This kind of situation does not prevail in West Bengal. While non-Bengalis outnumber Bengalis in the greater Kolkata area, there has been no negative reaction from the locals. The majority of non-Bengalis is Hindi-speaking, its population is estimated at a shade under 10 million, out of an aggregate of around 90 million people. There is no apprehension among majority Bengalis that their language, culture, religious identities and traditional values are under threat.
Bangladeshis, whether Hindus or Muslims, have never felt unwelcome, linked as they have been for ages through ties of relationship and marriage.
If anything, Bangladeshis are more than welcome than before in today’s Bengal, not least for reasons of economy. Today, the state earns hard cash from a variety of ways from thousands of Bangladeshi tourists keen to visit Darjeeling, Digha, greater Kolkata and Murshidabad. The same applies to resident Bangladeshi students and medical patients requiring treatment in local hospitals! Entire markets, malls, hotels, restaurants and lodging houses in the Hogg market, Sealdah, Howrah and other areas cater predominantly to Bangladeshis. The home-stay system now operates in the Salk Lake and Southern suburbs of Kolkata, as well as in North Bengal to accommodate growing number of Bangladeshi residents/visitors.
In the garments and leather sectors, there are instances of Bangladeshi firms outsourcing some of their international orders to Metiaburuz and other areas, which keep thousands employed in Bengal. There are reports of Bangladeshis involving themselves in real estate transaction through their local relatives in Bengal.
The cumbersome procedure of’ throwing out illegal Bangladeshis’ is not likely to be very effective in Bengal, given this background. If anything, greater Indo-Bangla co-operation and growing bilateral ties has helped Kolkata in recovering some of its lost locational importance in South Asia, in addition to bringing sizable benefits to the state economy as a whole.

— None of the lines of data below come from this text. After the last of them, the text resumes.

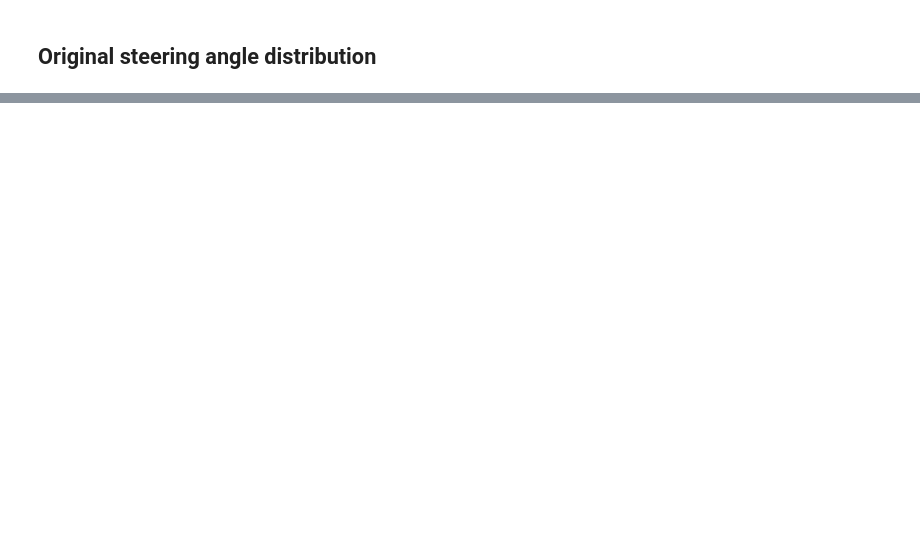
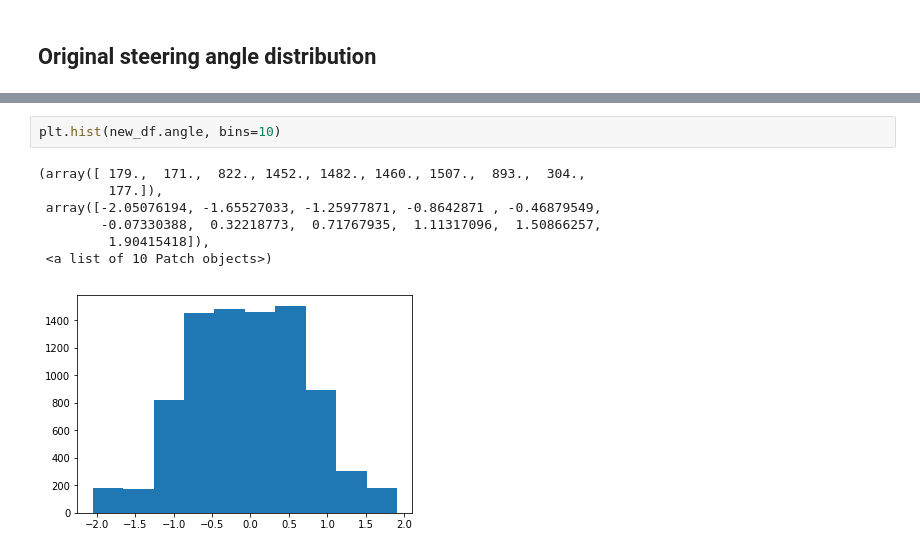
Before and after one commit to quan-dao/ECN-E2E, a Jupyter notebook: data/e2e_data_preparation.ipynb, the cells around one changed output, grey strips where cells are left out. Drawn from its saved outputs; the diff is of its cells as text; blank space fills up the shorter version.

```diff
--- a/data/e2e_data_preparation.ipynb
+++ b/data/e2e_data_preparation.ipynb
@@ -65,0 +87,10 @@ df.loc[df.keep].to_csv('ch2_train_center_cam.csv')
+# %%
+plt.hist(new_df.angle, bins=10)
+# %% [output]
+(array([ 179.,  171.,  822., 1452., 1482., 1460., 1507.,  893.,  304.,
+         177.]),
+ array([-2.05076194, -1.65527033, -1.25977871, -0.8642871 , -0.46879549,
+        -0.07330388,  0.32218773,  0.71767935,  1.11317096,  1.50866257,
+         1.90415418]),
+ <a list of 10 Patch objects>)
+[figure, added]
```
Also changed, not shown: parts of 21 cells of this notebook, 1 other file.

There is another specific question to which BJP circles in Bengal have no answer. In Assam, following decades of agitations, ethnic violence and the considerable loss of life and property, March 24, 1971 was accepted as a cut off point for Bangladeshis coming over to the state. What would be the cut-off date for West Bengal, where the migration from Bangladesh, legal or otherwise, have continued for decades? Shall the date used for Assam be applicable automatically?
‘It does not seem that fixing any such date would be easy, if at all possible,’ admits a senior BJP leader, unwilling to be quoted. It is likely that the provisions under the existing Foreginers’ Act would remain the most effective legal instrument to deal with illegal infiltration into Bengal, as before.

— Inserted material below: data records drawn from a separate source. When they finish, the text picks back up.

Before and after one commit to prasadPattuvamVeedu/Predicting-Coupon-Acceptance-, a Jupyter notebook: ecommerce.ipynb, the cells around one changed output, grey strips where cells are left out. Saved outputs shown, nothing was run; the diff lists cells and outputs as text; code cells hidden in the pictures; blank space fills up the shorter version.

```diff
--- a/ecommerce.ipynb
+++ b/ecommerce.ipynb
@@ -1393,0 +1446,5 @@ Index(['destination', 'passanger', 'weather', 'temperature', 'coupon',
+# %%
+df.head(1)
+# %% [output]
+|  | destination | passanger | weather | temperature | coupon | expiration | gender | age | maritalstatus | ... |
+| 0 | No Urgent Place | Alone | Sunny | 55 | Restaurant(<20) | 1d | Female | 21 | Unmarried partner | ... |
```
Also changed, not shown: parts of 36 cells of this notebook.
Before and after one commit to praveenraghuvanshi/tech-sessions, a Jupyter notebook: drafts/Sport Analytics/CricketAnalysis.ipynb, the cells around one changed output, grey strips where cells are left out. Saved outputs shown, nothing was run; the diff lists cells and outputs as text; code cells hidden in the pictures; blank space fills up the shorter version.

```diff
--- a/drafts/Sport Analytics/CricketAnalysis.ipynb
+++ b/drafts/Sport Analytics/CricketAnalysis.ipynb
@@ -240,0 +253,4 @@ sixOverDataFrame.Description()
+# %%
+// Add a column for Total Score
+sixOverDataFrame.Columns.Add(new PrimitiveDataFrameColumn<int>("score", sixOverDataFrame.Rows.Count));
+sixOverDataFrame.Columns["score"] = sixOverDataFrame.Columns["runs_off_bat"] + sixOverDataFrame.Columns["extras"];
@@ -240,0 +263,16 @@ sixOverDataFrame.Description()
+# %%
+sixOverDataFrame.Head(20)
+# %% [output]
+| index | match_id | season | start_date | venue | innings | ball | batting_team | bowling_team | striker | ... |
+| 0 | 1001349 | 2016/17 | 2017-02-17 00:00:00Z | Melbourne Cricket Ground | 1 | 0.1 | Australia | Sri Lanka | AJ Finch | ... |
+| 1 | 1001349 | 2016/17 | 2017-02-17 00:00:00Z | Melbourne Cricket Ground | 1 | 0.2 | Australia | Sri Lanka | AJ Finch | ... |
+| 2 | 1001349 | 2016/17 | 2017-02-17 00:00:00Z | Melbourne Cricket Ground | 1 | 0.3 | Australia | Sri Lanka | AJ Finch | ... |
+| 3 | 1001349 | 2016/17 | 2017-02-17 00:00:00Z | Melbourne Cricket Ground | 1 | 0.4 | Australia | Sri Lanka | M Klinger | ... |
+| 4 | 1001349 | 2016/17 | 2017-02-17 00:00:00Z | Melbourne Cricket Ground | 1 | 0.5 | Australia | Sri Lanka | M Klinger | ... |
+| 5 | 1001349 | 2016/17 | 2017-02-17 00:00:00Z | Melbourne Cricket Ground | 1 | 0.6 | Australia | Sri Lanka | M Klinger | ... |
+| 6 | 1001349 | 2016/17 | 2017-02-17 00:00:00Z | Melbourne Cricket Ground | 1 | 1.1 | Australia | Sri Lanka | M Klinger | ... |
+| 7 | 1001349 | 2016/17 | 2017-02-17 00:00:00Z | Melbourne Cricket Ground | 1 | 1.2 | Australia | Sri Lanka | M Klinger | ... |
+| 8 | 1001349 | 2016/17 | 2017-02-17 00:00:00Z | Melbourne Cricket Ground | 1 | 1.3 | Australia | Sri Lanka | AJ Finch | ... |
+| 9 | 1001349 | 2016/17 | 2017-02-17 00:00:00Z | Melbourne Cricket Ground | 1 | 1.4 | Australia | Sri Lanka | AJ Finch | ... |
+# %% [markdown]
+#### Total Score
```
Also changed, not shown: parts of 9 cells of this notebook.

Shah as the BJP President, makes it only more difficult for his party to grow and increase its following in Bengal by insisting that the NRC would be done here. Undoubtedly, TMC leader Mamata Banerjee who thrives on manipulating political controversies, will benefit from the BJP’s present stance.